more about Night Terrors


Pavor nocturnus



  • A severe fright reaction, mostly in preschool children, occurring during deep stages of sleep
  • The child is quite difficult to waken from the night terror, due to Stage IV sleep.
  • The awakened child usually has no memory of the night terror, in contradistinction to a nightmare.
  • Thought by some authorities to be a normal developmental behavioral condition and not a disease state
  • Worsens at times of physical illness or emotional distress.

  • A sleeping child cries out with extreme fear while asleep; an extremely loud scream; and is noted to have marked tachycardia; tachypnea; and moving about in bed.
  • Mental confusion if forcefully awakened, and usually does not recall the episode

  • Unknown

  • The patient matches the description and symptoms above.  There is no definitive way to diagnose night terrors.

  • None known, but the same patients who have sleepwalking, may also have night terrors.

  • Reassurance to the child that he or she is in a safe environment.
  • Minimize the risk that the child will fall out of bed.
  • If the night terror occurs at the same time each night, awakening the child shortly before that hour might avert an episode.
  • Medications are not a proven safe and effective treatment for night terrors.

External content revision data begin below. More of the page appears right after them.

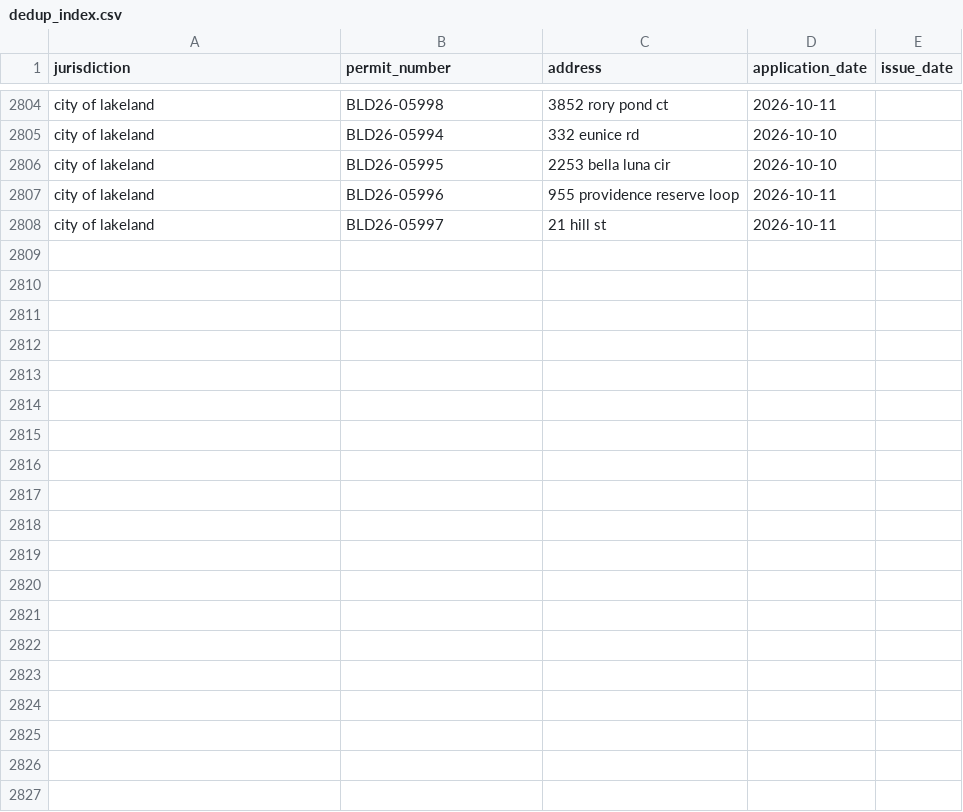
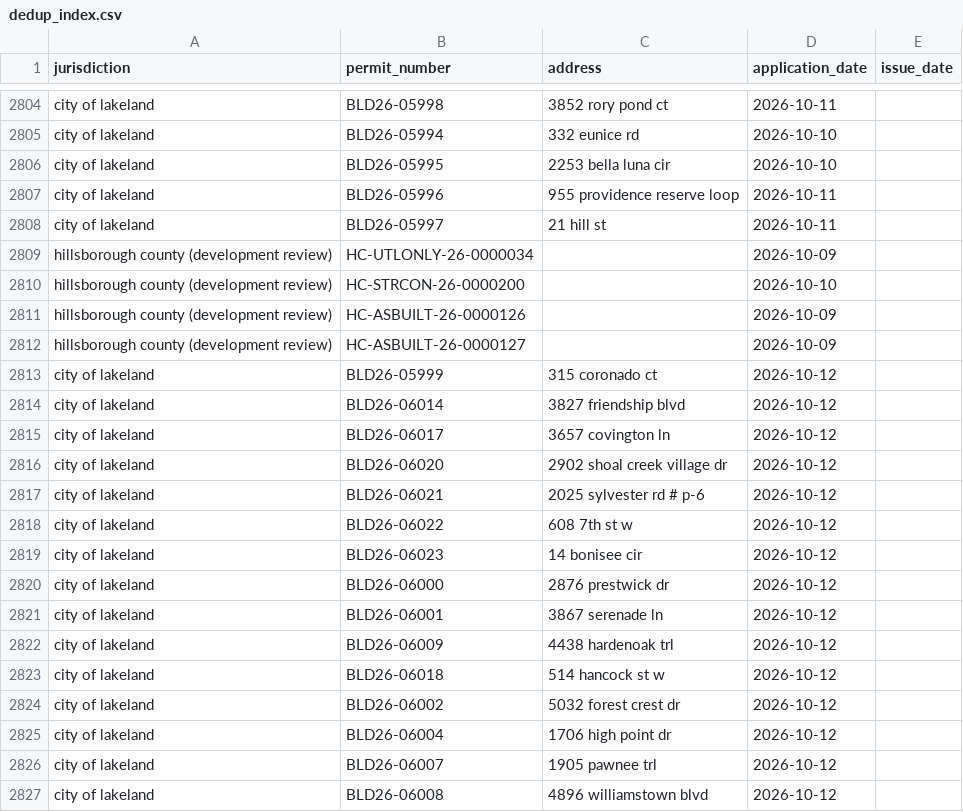
Before and after one commit to Solcatcher/Permit-Lead, a CSV file: data/dedup_index.csv, drawn as a sheet; only a part is shown, gaps mark what is left out; the diff covers the shown part only.

```diff
--- a/data/dedup_index.csv
+++ b/data/dedup_index.csv
@@ -2808 +2808,20 @@ city of lakeland,BLD26-05996,955 providence reserve loop,2026-10-11,
 city of lakeland,BLD26-05997,21 hill st,2026-10-11,
+hillsborough county (development review),HC-UTLONLY-26-0000034,,2026-10-09,
+hillsborough county (development review),HC-STRCON-26-0000200,,2026-10-10,
+hillsborough county (development review),HC-ASBUILT-26-0000126,,2026-10-09,
+hillsborough county (development review),HC-ASBUILT-26-0000127,,2026-10-09,
+city of lakeland,BLD26-05999,315 coronado ct,2026-10-12,
+city of lakeland,BLD26-06014,3827 friendship blvd,2026-10-12,
+city of lakeland,BLD26-06017,3657 covington ln,2026-10-12,
+city of lakeland,BLD26-06020,2902 shoal creek village dr,2026-10-12,
+city of lakeland,BLD26-06021,2025 sylvester rd # p-6,2026-10-12,
+city of lakeland,BLD26-06022,608 7th st w,2026-10-12,
+city of lakeland,BLD26-06023,14 bonisee cir,2026-10-12,
+city of lakeland,BLD26-06000,2876 prestwick dr,2026-10-12,
+city of lakeland,BLD26-06001,3867 serenade ln,2026-10-12,
+city of lakeland,BLD26-06009,4438 hardenoak trl,2026-10-12,
+city of lakeland,BLD26-06018,514 hancock st w,2026-10-12,
+city of lakeland,BLD26-06002,5032 forest crest dr,2026-10-12,
+city of lakeland,BLD26-06004,1706 high point dr,2026-10-12,
+city of lakeland,BLD26-06007,1905 pawnee trl,2026-10-12,
+city of lakeland,BLD26-06008,4896 williamstown blvd,2026-10-12,
```
Also changed, not shown: 18 added rows elsewhere in this file, 3 other files.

  • None known, but possibly is followed by other behavioral disturbance in later years.

  • If the condition persists, consult a physician.

  • Nightmares
  • Sleepwalking (somnambulism) would be another disorder occurring during deep sleep, but the symptoms are, of course, different.




more about Night Terrors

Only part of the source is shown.